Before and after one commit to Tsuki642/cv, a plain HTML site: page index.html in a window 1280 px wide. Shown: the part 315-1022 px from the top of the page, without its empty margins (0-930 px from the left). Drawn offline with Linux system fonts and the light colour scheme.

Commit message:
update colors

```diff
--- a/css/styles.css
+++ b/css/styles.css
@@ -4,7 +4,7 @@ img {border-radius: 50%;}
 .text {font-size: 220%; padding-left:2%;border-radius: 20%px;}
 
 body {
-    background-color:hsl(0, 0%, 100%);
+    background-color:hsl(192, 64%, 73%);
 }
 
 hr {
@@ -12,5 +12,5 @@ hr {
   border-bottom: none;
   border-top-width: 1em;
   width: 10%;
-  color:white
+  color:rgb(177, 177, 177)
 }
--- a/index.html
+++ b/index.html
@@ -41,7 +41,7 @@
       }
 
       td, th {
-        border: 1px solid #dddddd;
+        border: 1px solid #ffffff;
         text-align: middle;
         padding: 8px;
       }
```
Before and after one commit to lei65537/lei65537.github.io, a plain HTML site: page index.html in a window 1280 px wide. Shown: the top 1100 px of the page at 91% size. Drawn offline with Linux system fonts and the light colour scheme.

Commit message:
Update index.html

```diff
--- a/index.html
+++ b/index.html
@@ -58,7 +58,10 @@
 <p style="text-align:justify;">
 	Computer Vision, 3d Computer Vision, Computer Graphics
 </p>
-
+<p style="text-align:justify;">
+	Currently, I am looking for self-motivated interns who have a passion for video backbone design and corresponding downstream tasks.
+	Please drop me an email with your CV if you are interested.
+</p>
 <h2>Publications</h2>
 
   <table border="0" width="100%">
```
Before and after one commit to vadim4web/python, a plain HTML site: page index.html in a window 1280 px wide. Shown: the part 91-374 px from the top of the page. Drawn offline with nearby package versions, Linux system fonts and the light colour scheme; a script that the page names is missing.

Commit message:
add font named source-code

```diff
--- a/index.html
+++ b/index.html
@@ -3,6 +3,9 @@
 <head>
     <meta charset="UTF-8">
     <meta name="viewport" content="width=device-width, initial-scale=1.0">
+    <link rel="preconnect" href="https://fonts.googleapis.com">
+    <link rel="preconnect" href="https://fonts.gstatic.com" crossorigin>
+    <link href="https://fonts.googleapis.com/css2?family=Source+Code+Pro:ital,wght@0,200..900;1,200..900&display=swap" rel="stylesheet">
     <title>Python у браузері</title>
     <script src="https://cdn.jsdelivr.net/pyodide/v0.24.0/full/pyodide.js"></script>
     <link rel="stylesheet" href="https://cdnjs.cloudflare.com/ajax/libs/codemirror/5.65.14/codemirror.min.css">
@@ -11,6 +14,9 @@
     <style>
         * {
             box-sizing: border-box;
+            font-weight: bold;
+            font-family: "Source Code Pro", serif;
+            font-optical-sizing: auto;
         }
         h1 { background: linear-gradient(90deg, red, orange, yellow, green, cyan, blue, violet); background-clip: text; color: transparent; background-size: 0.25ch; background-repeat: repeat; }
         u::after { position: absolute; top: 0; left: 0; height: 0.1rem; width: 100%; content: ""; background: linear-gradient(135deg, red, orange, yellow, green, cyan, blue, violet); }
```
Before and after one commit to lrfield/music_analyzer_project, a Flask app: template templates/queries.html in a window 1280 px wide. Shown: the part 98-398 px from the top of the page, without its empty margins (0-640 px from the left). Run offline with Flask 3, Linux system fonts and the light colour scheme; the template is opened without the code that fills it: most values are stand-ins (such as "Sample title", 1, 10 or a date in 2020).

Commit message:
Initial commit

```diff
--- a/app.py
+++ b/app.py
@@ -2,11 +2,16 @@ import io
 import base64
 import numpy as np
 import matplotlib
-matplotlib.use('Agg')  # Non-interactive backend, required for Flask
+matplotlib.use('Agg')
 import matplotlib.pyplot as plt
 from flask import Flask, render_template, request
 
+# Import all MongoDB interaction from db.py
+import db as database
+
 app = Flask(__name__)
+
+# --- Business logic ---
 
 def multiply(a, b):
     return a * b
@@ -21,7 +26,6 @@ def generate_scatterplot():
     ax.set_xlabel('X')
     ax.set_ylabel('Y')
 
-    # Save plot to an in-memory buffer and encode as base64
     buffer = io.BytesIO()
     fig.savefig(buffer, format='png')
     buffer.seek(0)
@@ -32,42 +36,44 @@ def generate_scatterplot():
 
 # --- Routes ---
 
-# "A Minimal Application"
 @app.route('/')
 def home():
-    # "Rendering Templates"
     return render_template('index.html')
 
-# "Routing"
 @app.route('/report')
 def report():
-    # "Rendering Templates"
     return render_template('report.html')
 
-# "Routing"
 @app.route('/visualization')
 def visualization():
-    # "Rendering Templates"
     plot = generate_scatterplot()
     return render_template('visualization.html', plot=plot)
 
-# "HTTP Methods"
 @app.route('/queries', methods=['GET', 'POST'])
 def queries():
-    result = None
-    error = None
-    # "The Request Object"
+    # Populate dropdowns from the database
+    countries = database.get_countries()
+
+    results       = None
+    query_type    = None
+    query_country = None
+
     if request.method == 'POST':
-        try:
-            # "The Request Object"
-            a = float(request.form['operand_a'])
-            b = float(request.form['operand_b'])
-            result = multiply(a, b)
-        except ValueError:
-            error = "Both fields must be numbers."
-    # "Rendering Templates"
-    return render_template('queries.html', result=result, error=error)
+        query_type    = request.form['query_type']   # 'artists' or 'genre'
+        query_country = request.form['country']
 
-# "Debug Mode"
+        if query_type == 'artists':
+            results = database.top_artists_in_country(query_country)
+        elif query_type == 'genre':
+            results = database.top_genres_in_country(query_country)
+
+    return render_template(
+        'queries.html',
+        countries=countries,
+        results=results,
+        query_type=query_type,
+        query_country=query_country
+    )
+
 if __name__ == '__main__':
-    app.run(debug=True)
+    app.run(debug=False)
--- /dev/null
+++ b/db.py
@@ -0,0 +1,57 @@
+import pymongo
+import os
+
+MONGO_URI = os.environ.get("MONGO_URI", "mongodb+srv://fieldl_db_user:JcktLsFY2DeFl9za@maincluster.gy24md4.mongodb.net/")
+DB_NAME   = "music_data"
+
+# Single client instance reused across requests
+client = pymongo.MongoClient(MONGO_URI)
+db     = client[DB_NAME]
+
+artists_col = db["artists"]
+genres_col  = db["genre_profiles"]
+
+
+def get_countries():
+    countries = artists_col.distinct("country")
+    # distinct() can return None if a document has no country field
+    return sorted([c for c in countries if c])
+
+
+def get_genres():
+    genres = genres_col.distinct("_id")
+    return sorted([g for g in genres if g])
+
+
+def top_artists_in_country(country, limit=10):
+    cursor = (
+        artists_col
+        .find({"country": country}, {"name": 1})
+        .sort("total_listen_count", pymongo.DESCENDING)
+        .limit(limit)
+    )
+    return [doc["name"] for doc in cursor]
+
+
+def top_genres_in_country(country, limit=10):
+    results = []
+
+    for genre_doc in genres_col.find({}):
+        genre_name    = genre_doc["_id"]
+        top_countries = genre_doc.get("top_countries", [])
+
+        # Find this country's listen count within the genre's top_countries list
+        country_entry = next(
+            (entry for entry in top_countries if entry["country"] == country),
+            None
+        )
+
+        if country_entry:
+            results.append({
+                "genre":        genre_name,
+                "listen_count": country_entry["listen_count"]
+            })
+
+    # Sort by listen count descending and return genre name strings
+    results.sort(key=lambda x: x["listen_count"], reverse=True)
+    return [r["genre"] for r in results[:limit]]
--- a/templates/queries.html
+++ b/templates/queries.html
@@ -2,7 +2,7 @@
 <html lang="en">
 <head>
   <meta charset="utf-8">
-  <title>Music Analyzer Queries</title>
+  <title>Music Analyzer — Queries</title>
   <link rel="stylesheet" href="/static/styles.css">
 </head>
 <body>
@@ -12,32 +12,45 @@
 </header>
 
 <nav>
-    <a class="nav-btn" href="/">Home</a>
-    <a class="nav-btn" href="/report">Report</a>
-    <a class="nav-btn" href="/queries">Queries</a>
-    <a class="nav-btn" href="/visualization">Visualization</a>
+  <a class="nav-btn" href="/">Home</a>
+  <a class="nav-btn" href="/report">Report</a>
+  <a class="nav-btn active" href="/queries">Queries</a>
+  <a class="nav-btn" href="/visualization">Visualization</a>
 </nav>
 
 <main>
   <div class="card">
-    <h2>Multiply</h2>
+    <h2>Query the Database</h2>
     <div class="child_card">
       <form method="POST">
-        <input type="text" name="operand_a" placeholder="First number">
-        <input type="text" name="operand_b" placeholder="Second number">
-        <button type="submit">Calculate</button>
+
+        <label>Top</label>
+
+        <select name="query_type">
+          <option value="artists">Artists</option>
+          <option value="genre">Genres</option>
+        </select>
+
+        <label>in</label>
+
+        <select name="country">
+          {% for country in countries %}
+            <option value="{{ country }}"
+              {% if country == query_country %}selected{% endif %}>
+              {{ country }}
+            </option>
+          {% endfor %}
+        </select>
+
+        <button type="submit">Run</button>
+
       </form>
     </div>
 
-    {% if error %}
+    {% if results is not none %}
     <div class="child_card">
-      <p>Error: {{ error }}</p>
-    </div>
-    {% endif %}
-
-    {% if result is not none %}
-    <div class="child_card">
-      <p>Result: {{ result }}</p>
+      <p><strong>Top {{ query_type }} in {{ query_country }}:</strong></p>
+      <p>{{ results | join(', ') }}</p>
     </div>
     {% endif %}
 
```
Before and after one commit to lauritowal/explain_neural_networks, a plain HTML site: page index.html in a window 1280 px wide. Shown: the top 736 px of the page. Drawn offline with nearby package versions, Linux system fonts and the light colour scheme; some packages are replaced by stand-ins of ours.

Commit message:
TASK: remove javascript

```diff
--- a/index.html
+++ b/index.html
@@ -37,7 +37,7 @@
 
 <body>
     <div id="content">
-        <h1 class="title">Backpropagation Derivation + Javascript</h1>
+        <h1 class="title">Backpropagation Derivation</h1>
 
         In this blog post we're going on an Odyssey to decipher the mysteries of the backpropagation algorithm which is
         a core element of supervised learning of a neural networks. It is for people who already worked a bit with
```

....

■ Exercise description
The lines that mention the word "https" should be pulled from the records above.

■ Problem solution
+    <link rel="preconnect" href="https://fonts.googleapis.com">
+    <link rel="preconnect" href="https://fonts.gstatic.com" crossorigin>
+    <link href="https://fonts.googleapis.com/css2?family=Source+Code+Pro:ital,wght@0,200..900;1,200..900&display=swap" rel="stylesheet">
     <script src="https://cdn.jsdelivr.net/pyodide/v0.24.0/full/pyodide.js"></script>
     <link rel="stylesheet" href="https://cdnjs.cloudflare.com/ajax/libs/codemirror/5.65.14/codemirror.min.css">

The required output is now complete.